You should always include a background - ideally an image. You'll find some free, royalty free images that may be suitable here. If you can't find anything to blow your mind go for a coloured background (keep it black or dark colours for this one!) as it'll look far more professional than having a white backdrop.

Keep your text clear and simple, and use strong, contrasting colours as this'll make your words stand out more. You should go for a clean font like Arial for your text - serif fonts are harder to read from a distance.

Creating flaming hot artwork...

First off don't forget your bleed. Check the requirements for your printers before you start - some print companies need up to 10mm bleed for banners. Secondly make sure you leave plenty of quiet space (an area around the edge without important text / graphics). We tend to leave around 10cm (100mm) quiet on banners but judge it for yourself - don't forget you'll need to ignore the bleed when judging this. It's also worth checking with your printers what size your artwork should be, and what resolution to create the artwork at.

You should always create vector artwork for banners as bitmaps will be huge! If you have the Adobe Creative Suite go with Illustrator or InDesign, and export the files as PDF. If you don't have CS you could use an online alternative like  Canva or YouIDraw.

Choosing a printer for your bonfire banners...

Banners are made from PVC banner material. Just like paper / card printing, banners' thickness is measured in grams per square metre (GSM). They're usually around 540gsm (avoid anything much thinner if you want it to stand up to the autumn wind for more than 10 minutes). The edges of banners should be folded and stitched (hemmed) adding extra strenth to the eyelets (which you'll use to secure your banner to railings etc). When putting the banner up keep it as tight as possible - flapping around in the wind will damage it very quickly.

Thursday, 13 October 2016

Tips for designing spooky halloween flyers

For me, Halloween marks the start of the most magical time of year. As the nights draw in during late October we enter a season of fun, culminating, of course, with Christmas. For many halloween has become too commercial, but for retailers it's an undeniable opportunity to spook things up and give business a bewitched boo-st. 

If you run a small business Halloween is a great time to get ghoulish with your marketing, so here's our top tips for designing spooky halloween flyers.

How to make a flyer look spooky?

The best place to start is with a background graphic which covers the whole page / canvas. A6 and A5 Flyers will work best. Take a look here for some free halloween vector graphics. Keep your text simple and clear, using a large typeface, and go for blacks and oranges as your main colours. Make sure your offer is clear, and include a big call to action so you can measure the success of your scary halloween flyers.
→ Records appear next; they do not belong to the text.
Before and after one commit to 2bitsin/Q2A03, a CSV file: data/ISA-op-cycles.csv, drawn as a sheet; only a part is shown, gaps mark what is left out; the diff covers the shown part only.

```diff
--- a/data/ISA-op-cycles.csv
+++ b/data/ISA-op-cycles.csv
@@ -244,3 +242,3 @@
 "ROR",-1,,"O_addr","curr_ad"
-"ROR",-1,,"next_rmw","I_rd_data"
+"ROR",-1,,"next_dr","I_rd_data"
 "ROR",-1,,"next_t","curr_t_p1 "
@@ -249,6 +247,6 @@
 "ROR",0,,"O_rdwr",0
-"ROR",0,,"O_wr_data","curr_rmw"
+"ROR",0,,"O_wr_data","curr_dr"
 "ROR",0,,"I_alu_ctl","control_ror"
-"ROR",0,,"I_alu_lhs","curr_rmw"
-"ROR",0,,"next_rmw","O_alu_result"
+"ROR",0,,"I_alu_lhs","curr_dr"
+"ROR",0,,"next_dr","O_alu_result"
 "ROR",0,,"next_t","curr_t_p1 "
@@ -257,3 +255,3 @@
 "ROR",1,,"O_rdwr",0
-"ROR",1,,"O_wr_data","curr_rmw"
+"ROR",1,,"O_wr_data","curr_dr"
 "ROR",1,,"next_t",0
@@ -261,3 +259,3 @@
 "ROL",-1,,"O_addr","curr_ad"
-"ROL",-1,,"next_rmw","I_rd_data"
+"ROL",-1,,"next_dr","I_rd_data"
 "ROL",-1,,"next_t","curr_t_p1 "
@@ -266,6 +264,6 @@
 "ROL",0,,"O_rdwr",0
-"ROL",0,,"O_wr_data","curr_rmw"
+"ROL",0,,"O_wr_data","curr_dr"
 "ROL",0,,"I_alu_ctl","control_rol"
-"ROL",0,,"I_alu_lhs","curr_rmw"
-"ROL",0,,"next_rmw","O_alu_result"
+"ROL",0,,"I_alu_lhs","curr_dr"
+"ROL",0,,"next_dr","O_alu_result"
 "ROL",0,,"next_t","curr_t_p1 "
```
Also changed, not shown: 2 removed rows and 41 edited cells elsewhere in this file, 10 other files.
If you're going for an A5 size flyer you'll have plenty of space to let the image do the talking, so make this your focus, and keep the detailed info on the back.

You'll find a glossy finish will work best as this will keep the colours looking rich and vibrant, and make sure you remember the bleed (usually 3mm on all sides).

Should I go for a scary flyer or leaflet?

The difference between a flyer and leaflet is the thickness of the paper stock your printers uses. Leaflets are generally printed on thin paper (less than 250gsm), and Flyers are usually printed on thicker stock (above 300gsm). Which you go for will probably be decided by what you're using it for. If you're promoting a halloween party or club night you'll usually want to go thicker - they're easier to hold and harder to loose. If it's an offer you're promoting and you want to save some money, go for a leaflet printed on 130gsm or similar.

How can we help?

Of course I can't write this without a few shameless plugs, so it goes without saying if you'd like a hand with the printing just let us know - we can print 1000 A5 Leaflets for £50 or from just 250 Flyers from £40.

------- is the local printers offering cheap printing of leaflets, flyers, business cards and brochures with free delivery. Find out more at